This begs the question – what is a stepmom’s place and voice in a blended family? And better yet, do you have even have one? The answer, my friends, is yes – no matter who tries to tell you differently. I urge you, do not listen to the lies of the enemy, but instead seek out the voice of truth. The truth is, beyond all the stereotypes and the dynamics of your relationship with your stepchildren, you husband or the ex-wife, you are a person who thinks and feels and you are just as much a part of the family as anyone else. The truth is, you speak directly into the lives of your husband and your stepchildren. The truth is, your words are powerful and with that power comes responsibility. Remember, Proverbs 18:21 says, “Death and life are in the power of the tongue, and those who love it will eat its fruits.” Proverbs 15:1 also says, “A gentle answer turns away wrath, but a harsh word stirs up anger.”
You CAN use your voice. You CAN make a difference. You CAN have a place in your family. You might feel like the little engine that could, just struggling to get up the hill, but you CAN make it. However, do not let the fact that you can give way to a place of pride. You shouldn’t use your voice to shout, condemn or belittle those around you. You shouldn’t let the fact that you do have a place in your family cause you to swell with pride and sling mud to those who persecute you. In Matthew 12:36-37, Jesus heeds, “But I say unto you, That every idle word that men shall speak, they shall give account thereof in the day of judgment. For by thy words thou shalt be justified, and by thy words thou shalt be condemned.” Do not use your voice as a weapon but instead as a tool of discernment and grace. There is a time for raising your voice without fear or trepidation, and what you have to say might stir frustration and growing pains (like how your muscles rebel when you work them and they’re not used to it), but you should never use your words with the intention to hurt or condemn.
No one enters a marriage or a blended family as a silent partner.
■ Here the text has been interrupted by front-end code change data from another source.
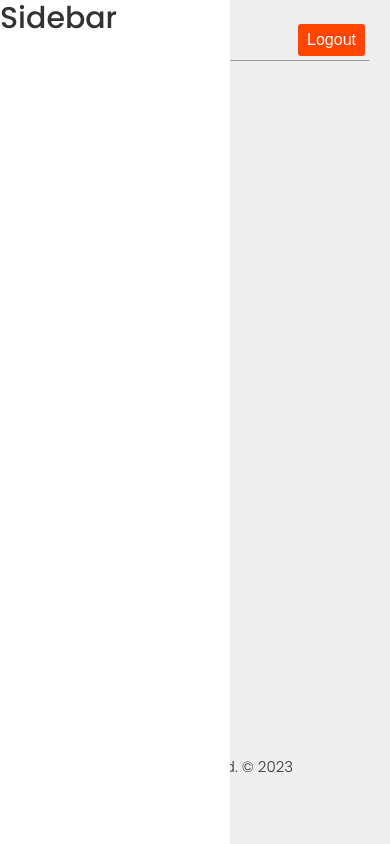
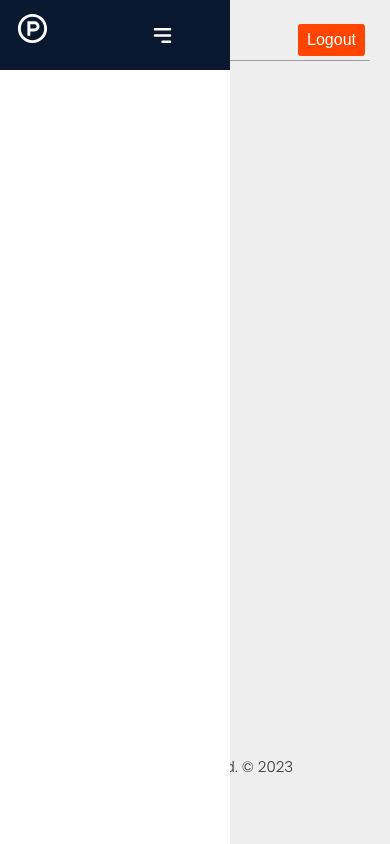
Before and after one commit to luisalfredonm/inventory, a React (Create React App) app in the folder frontend/frontend/: page /dashboard in a window 390 px wide. Built offline with nearby package versions, Linux system fonts and the light colour scheme.

Commit message:
menu hamburger ready

```diff
--- a/frontend/frontend/src/components/sidebar/Sidebar.js
+++ b/frontend/frontend/src/components/sidebar/Sidebar.js
@@ -1,11 +1,29 @@
-import React from 'react'
+
+import React, { useState } from "react";
 import "./Sidebar.scss"
+import { HiMenuAlt3 } from "react-icons/hi";
+import { RiProductHuntLine } from "react-icons/ri";
+import menu from "../../data/sidebar";
+import SidebarItem from "./SidebarItem";
 
 const Sidebar = ({children}) => {
+  const [isOpen, setIsOpen] = useState(true);
+  const toggle = () => setIsOpen(!isOpen);
   return (
     <div className='layout'>
-       <div className="sidebar">
-        <h2>Sidebar</h2>
+       <div className="sidebar" style={{ width: isOpen ? "230px" : "60px" }}>
+
+      <div className='top_section'>
+        <div className="logo"style={{ display: isOpen ? "block" : "none" }}>
+          <RiProductHuntLine size={35} style={{cursor:"pointer"}}/>
+        </div>
+        <div>
+          <div className="bars"style={{ marginLeft: isOpen ? "100px" : "0px" }}>
+          <HiMenuAlt3 onClick={toggle} />
+          </div>
+        </div>
+
+      </div>
        </div>
        <main>
         {children}
--- /dev/null
+++ b/frontend/frontend/src/data/sidebar.js
@@ -0,0 +1,36 @@
+import { FaTh, FaRegChartBar, FaCommentAlt } from "react-icons/fa";
+import { BiImageAdd } from "react-icons/bi";
+
+const menu = [
+  {
+    title: "Dashboard",
+    icon: <FaTh />,
+    path: "/dashboard",
+  },
+  {
+    title: "Add Product",
+    icon: <BiImageAdd />,
+    path: "/add-product",
+  },
+  {
+    title: "Account",
+    icon: <FaRegChartBar />,
+    childrens: [
+      {
+        title: "Profile",
+        path: "/profile",
+      },
+      {
+        title: "Edit Profile",
+        path: "/edit-profile",
+      },
+    ],
+  },
+  {
+    title: "Report Bug",
+    icon: <FaCommentAlt />,
+    path: "/contact-us",
+  },
+];
+
+export default menu;
```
You can have a voice and you can have the boldness of a lion and still be as gentle as a lamb.